The traditional State Fair parade PARADE 15will be held on six of the 12 days this year, a change from past years when it kicked off daily.

The route will also change, still starting at Chevy Court before taking it the length of the new road the Fair is calling Broadway, pictured below during Syracuse Nationals.

Another new wrinkle calls for a grand marshal to lead to procession of marching bands, emergency vehicles, street performers and animals. BROADWAY NAT 16The parade steps off at 6 p.m. Aug. 26, 29, 30 and 31 and Sep. 1 and 2.

Gallop Over to World of Horses

There have been some improvements to one of the New York State Fair’s best features, known last year as Equine Avenue. The newly-expanded, World of Horses lets visitors get close to horses—as depicted in this photo by State Fair Hound’s Nick LoPresti—PETTING AT EA 15and is a wealth of information and entertainment about them.

This year they’ll be celebrating the success of Olympic equestrians, particularly gold medal winning New Yorkers Beezie Madden of Cazenovia and McLain Ward of Brewster.

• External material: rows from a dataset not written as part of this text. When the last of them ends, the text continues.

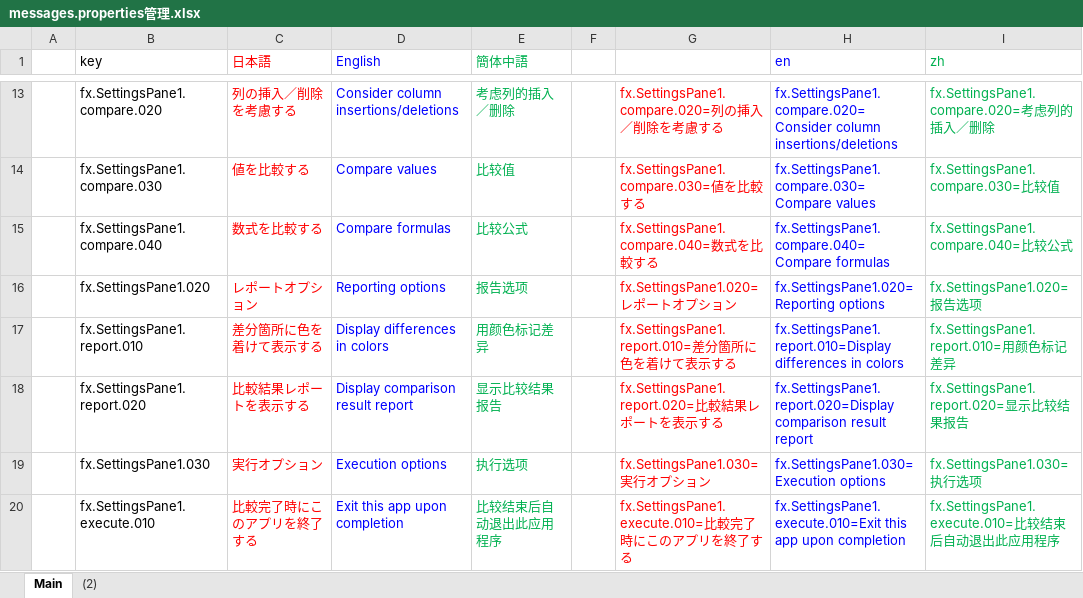
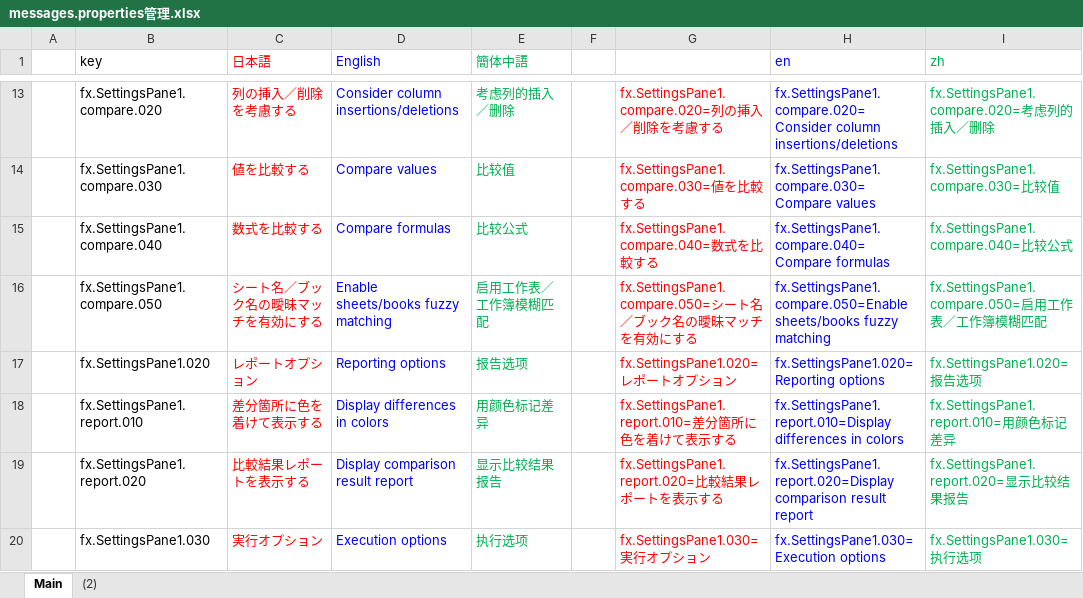
Before and after one commit to nmby/hogandiff4, an Excel workbook: xyz.hotchpotch.hogandiff/messages.properties管理.xlsx, sheet Main, drawn as a sheet; only a part is shown, gaps mark what is left out; the shorter side is filled out with more unchanged rows; values as stored, in another font and other column widths than the file's, no borders; the diff names each change by its address in the sheet, - before the commit and + after, or states it on an @@ line.

Commit message:
MATCH_NAMES_LOOSELYオプションを画面指定可能に

```diff
--- a/xyz.hotchpotch.hogandiff/messages.properties管理.xlsx (sheet Main)
+++ b/xyz.hotchpotch.hogandiff/messages.properties管理.xlsx (sheet Main)
+row 16:  | fx.SettingsPane1.compare.050 | シート名／ブック名の曖昧マッチを有効にする | Enable sheets/books fuzzy matching | 启用工作表／工作簿模糊匹配 |  | fx.SettingsPane1.compare.050=シート名／ブック名の曖昧マッチを有効にする | fx.SettingsPane1.compare.050=Enable sheets/books fuzzy matching | fx.SettingsPane1.compare.050=启用工作表／工作簿模糊匹配
```
Also changed, not shown: 8 other files.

No appearances by our Olympians have been announced, but that would be a real coup for the Fair, if arranged.

Fairgoers can learn about breeds, care, physiology and all things equine. There will be games, prizes, trivia and photo ops. Best of all, there will be friendly horses within petting range.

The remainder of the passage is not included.